___ SOURCE MATERIAL
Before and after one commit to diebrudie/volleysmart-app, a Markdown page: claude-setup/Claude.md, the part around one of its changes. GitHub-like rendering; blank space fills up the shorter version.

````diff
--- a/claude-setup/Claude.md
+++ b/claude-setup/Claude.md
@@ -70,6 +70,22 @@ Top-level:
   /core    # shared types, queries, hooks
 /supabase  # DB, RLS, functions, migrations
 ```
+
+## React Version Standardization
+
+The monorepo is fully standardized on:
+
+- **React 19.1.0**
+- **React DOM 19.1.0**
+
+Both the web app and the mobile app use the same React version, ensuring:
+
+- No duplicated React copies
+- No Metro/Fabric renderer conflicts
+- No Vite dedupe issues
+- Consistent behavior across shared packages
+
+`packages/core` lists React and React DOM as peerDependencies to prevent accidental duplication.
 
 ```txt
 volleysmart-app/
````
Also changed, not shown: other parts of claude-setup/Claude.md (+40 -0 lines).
______
___ SOURCE MATERIAL
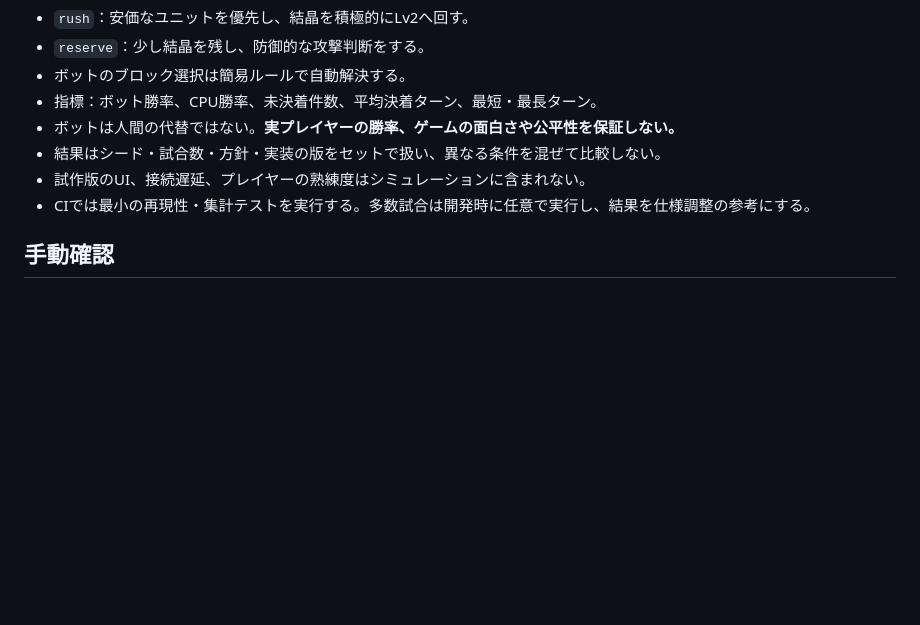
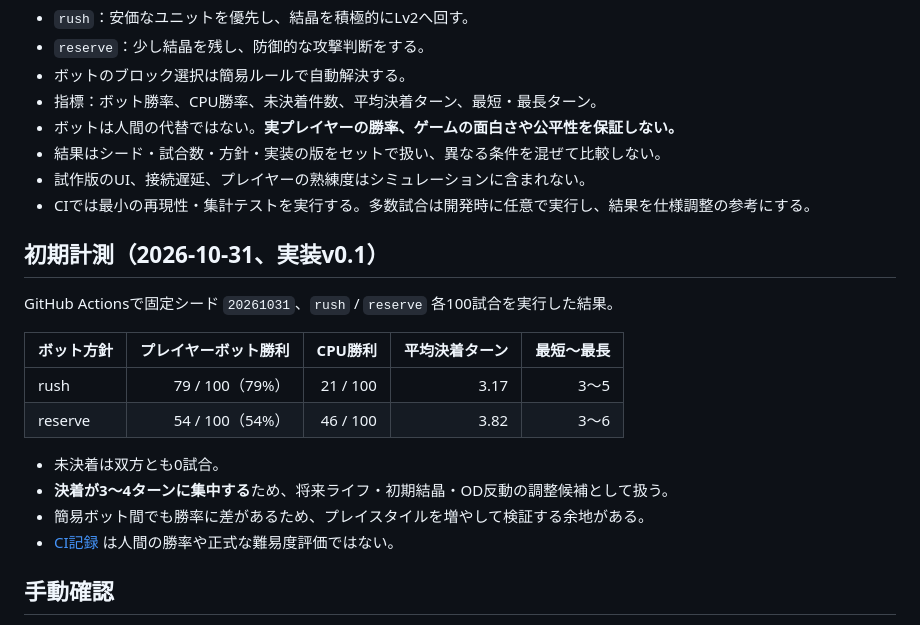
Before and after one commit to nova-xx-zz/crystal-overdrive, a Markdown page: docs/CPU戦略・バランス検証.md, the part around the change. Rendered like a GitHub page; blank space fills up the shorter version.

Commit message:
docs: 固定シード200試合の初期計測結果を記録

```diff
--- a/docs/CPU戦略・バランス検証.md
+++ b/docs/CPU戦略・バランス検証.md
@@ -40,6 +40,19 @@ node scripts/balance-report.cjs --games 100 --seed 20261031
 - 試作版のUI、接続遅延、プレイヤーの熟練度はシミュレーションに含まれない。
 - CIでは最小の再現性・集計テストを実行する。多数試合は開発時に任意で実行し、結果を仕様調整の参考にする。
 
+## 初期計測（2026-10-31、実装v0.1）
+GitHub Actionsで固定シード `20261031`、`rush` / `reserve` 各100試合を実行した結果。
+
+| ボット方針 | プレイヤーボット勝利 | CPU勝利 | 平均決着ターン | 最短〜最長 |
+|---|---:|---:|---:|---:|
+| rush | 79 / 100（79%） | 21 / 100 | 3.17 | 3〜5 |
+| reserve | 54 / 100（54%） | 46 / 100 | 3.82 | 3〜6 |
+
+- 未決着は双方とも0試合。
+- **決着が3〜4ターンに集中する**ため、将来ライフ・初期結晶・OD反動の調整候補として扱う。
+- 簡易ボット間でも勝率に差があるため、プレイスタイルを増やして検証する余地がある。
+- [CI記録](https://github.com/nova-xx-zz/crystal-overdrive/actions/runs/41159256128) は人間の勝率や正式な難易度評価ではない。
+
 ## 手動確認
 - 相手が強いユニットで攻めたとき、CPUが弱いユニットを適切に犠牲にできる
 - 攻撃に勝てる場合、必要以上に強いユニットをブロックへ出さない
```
______
→ WHAT NEEDS TO BE DONE
For the listing above, work out how many lines contain the string "page" and return only that figure.

→ WRITTEN ANSWER
2